Not long after I came out, I moved away, and when I arrived on this side of the pond, I did look for affirming churches. For a brief period of time, I tried to keep my faith alive by myself. But more and more, news report after news report, I found out how hard God's people make it to love God. As it happened, I haven't lived anywhere in over a decade where I have had access to an affirming Christian community. There are now some affirming churches in places I have lived in the last decade, but they weren't there when I was.
And if I found one, would I go? This is the question I no longer can answer. I am closer to atheism than I have ever been in my life. At the same time, it takes little or nothing to move me back to opening the Bible. Still, something, the years of exile, perhaps? Or that I've learned that I can trust nothing that isn't empirically real? Something makes me think I can never go back to the kind of faith I had as a student. Even then, I shuddered at the emotional, manipulative, and downright ridiculous tactics that were employed in my own church to make people feel like they were part of something supernatural. Have I thrown the baby out with the bathwater? Or did I just imagine the baby in the first place?
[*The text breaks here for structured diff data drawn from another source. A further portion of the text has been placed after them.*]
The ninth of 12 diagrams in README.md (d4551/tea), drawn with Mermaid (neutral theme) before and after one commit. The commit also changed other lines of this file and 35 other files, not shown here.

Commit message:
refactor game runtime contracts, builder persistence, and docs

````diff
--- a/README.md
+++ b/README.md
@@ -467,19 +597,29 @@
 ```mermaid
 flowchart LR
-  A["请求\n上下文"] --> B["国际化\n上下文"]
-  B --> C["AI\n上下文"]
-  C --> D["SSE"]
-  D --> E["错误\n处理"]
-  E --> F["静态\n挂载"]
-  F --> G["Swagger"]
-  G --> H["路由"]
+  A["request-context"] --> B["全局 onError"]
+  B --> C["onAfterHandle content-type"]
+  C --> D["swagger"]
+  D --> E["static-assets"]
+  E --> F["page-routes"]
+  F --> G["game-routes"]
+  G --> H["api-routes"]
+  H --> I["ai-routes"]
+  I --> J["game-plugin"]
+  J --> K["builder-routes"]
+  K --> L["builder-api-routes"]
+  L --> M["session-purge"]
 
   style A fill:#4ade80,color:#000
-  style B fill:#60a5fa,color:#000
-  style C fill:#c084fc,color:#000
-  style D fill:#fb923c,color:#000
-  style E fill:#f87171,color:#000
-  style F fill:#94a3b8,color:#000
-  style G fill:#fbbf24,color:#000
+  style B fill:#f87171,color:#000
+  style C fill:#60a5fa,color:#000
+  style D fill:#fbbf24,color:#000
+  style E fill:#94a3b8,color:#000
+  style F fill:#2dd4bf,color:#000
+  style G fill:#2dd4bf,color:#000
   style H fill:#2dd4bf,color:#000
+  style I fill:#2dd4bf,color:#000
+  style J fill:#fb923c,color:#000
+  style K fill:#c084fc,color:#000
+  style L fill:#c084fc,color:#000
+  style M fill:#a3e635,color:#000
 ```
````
Sure, others have been where I am. Many Christians would insist I am in my wilderness years, being away only to arrive in a better place. I had a friend who came from the same church I did, who moved away from home and broke free. She drank, she danced, she dated a guy who already had a girlfriend. She hung out with my wife and I when we were dating. But she went back. I remember all too well her response to our wedding invitation. She wouldn't attend our wedding -- she couldn't condone a same-sex wedding, but she would love to see us. It made me physically sick to my stomach. To this day, I don't know if I could look her in the eyes. My Catholic mother said pretty much the same. She was happy to attend our "party" (wedding reception), but not our wedding. I had to remind her that she'd been invited to neither. We were married in a church in Nova Scotia amongst friends and family who supported us. It was wonderful.
My search for meaning -- absurd as it may be -- is a search for something that might reconcile my instinct towards faith and my need for intellectual honesty. It turns out what started as a handicap -- being gay -- in my search for faith has become more of a clearing house. No faith that breeds hate and exclusion need apply. Others manage to keep their faith alive despite the onslaught of hate from fellow believers. For me, however, I will continue my search keeping in mind
Matthew 7:15-20 "Beware of false prophets who come to you disguised as sheep but underneath are ravenous wolves. You will be able to tell them by their fruits. Can people pick grapes from thorns, or figs from thistles? In the same way, a sound tree produces good fruit but a rotten tree bad fruit. A sound tree cannot bear bad fruit nor a rotten tree bear good fruit. Any tree that does not produce good fruit is cut down and thrown on the fire. I repeat, you will be able to tell them by their fruits." (NJB)
I'm going out on a (rather sound) limb to list some recent rotten fruits: covering up child sexual abuse, supporting a law to put homosexuals to death, condoning harmful lies about "change", attempting to enforce Christianity through the law.
How does one navigate faith and honesty in this confused age?